Ignorance and Want are perhaps the most blatantly allegorical figures in A Christmas Carol. Collectively, they represent the conditions of the poor: wretched, hungry, and unable to pull themselves from their misery. Scrooge, who has often given the poor little thought beyond general contempt, is forced to look upon society's most vulnerable when the Ghost of Christmas Present shows the two children hiding beneath his robe.
As the Ghost of Christmas Present points out to Scrooge, these two children are the result of a society that disregards the less fortunate:
“Spirit! are they yours?” Scrooge could say no more.
“They are Man’s,” said the Spirit, looking down upon them. “And they cling to me, appealing from their fathers. This boy is Ignorance. This girl is Want. Beware them both, and all of their degree, but most of all beware this boy, for on his brow I see that written which is Doom, unless the writing be erased. Deny it!” cried the Spirit, stretching out its hand towards the city. “Slander those who tell it ye! Admit it for your factious purposes, and make it worse. And bide the end!”
“Have they no refuge or resource?” cried Scrooge.
“Are there no prisons?” said the Spirit, turning on him for the last time with his own words. “Are there no workhouses?”
Of the two children, Ignorance is designated as the more dangerous because ignorance of the misery of the poor—willful or not—only prolongs the social problem of poverty. Want can be relieved, even if only temporarily, but ignorance requires more vigilance to overcome because it requires a lasting change of heart on the part of those who are more privileged. By forcing the needy into workhouses and prisons, the problem itself is not solved, and the cycle of poverty only perpetuates itself.

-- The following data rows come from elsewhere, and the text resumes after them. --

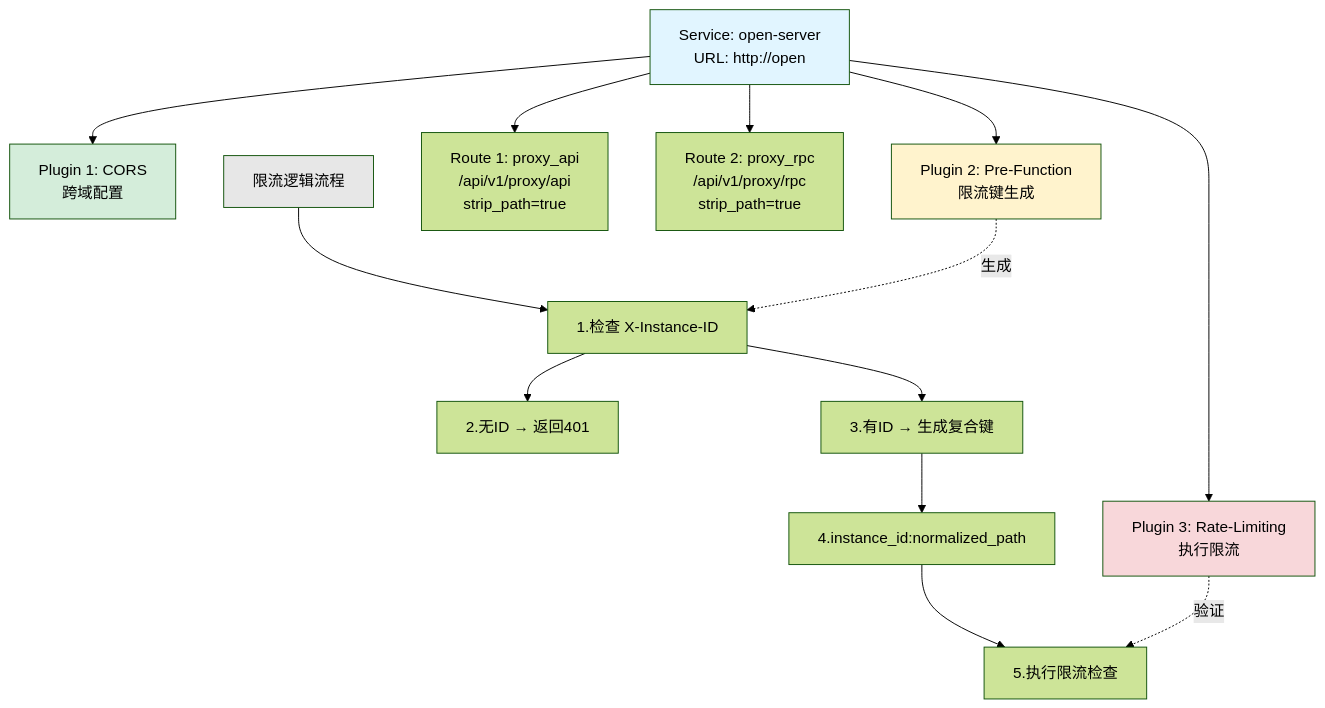
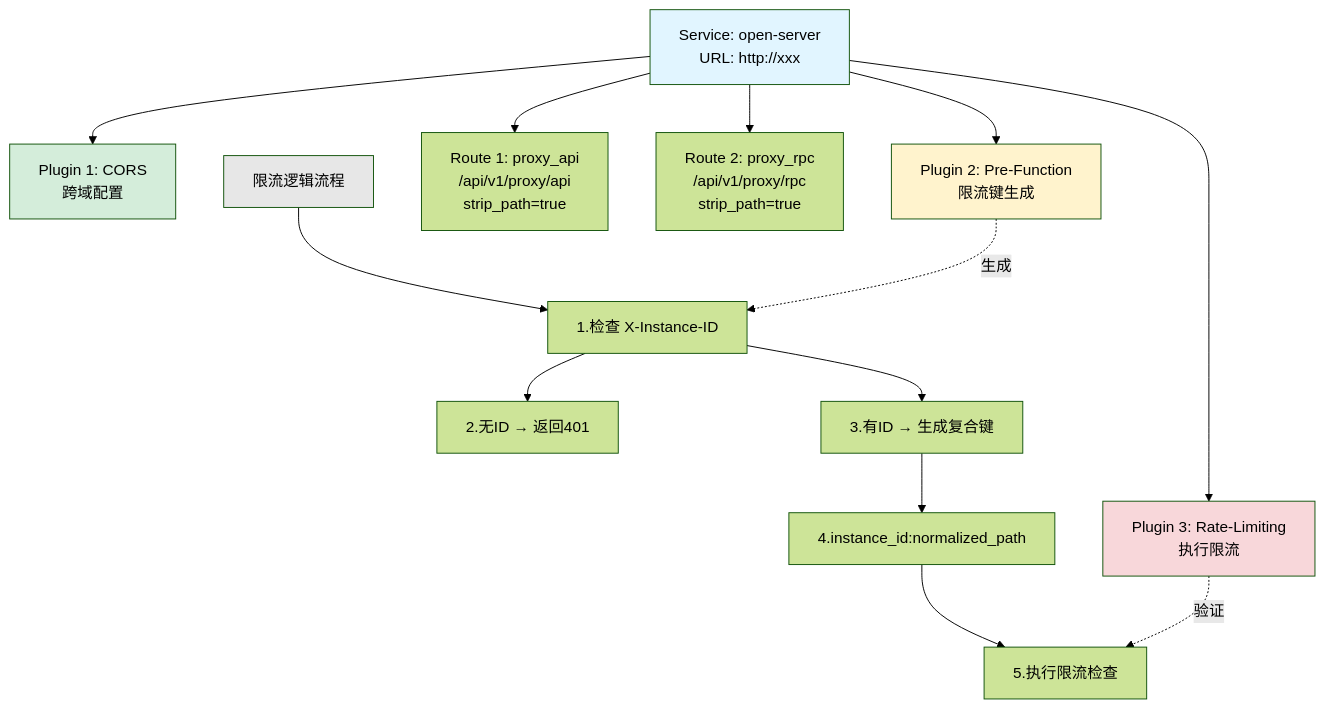
Before and after one commit to yingjianzh/iodraw-files: the diagram in all/未命名-8.md, drawn with Mermaid (forest theme).

Commit message:
2025-12-10 10:59:41 update

````diff
--- a/all/未命名-8.md
+++ b/all/未命名-8.md
@@ -1,39 +1,39 @@
 ```mermaid
 graph TB
-    S1[Service: open-server<br/>URL: http://open]
+    S1[Service: open-server<br/>URL: http://xxx]
     
     S1P1[Plugin 1: CORS<br/>跨域配置]
     S1P2[Plugin 2: Pre-Function<br/>限流键生成]
     S1P3[Plugin 3: Rate-Limiting<br/>执行限流]
     
     R1[Route 1: proxy_api<br/>/api/v1/proxy/api<br/>strip_path=true]
     R2[Route 2: proxy_rpc<br/>/api/v1/proxy/rpc<br/>strip_path=true]
     
     S1 --> S1P1
     S1 --> S1P2
     S1 --> S1P3
     S1 --> R1
     S1 --> R2
     
     Logic[限流逻辑流程]
     L1[1.检查 X-Instance-ID]
     L2[2.无ID → 返回401]
     L3[3.有ID → 生成复合键]
     L4[4.instance_id:normalized_path]
     L5[5.执行限流检查]
     
     Logic --> L1
     L1 --> L2
     L1 --> L3
     L3 --> L4
     L4 --> L5
     
     S1P2 -.生成.-> L1
     S1P3 -.验证.-> L5
     
     style S1 fill:#e1f5ff
     style S1P1 fill:#d4edda
     style S1P2 fill:#fff3cd
     style S1P3 fill:#f8d7da
     style Logic fill:#e7e7e7
 ```
````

That Ignorance and Want cling to the Ghost of Christmas Present is especially significant. By tethering these figures to the present moment rather than to the past or future (both of which cannot be accessed), Dickens is emphasizing to his audience that there are children living in poverty right now as the reader is perusing Scrooge's story. There is no room for regret or waiting. No excuses can be made for not helping them, as Scrooge comes to find out. Now that he has a face attached to the general mass of poor people he has so often ignored, Scrooge realizes the callousness of his earlier opinions on how those at society's margins should be treated.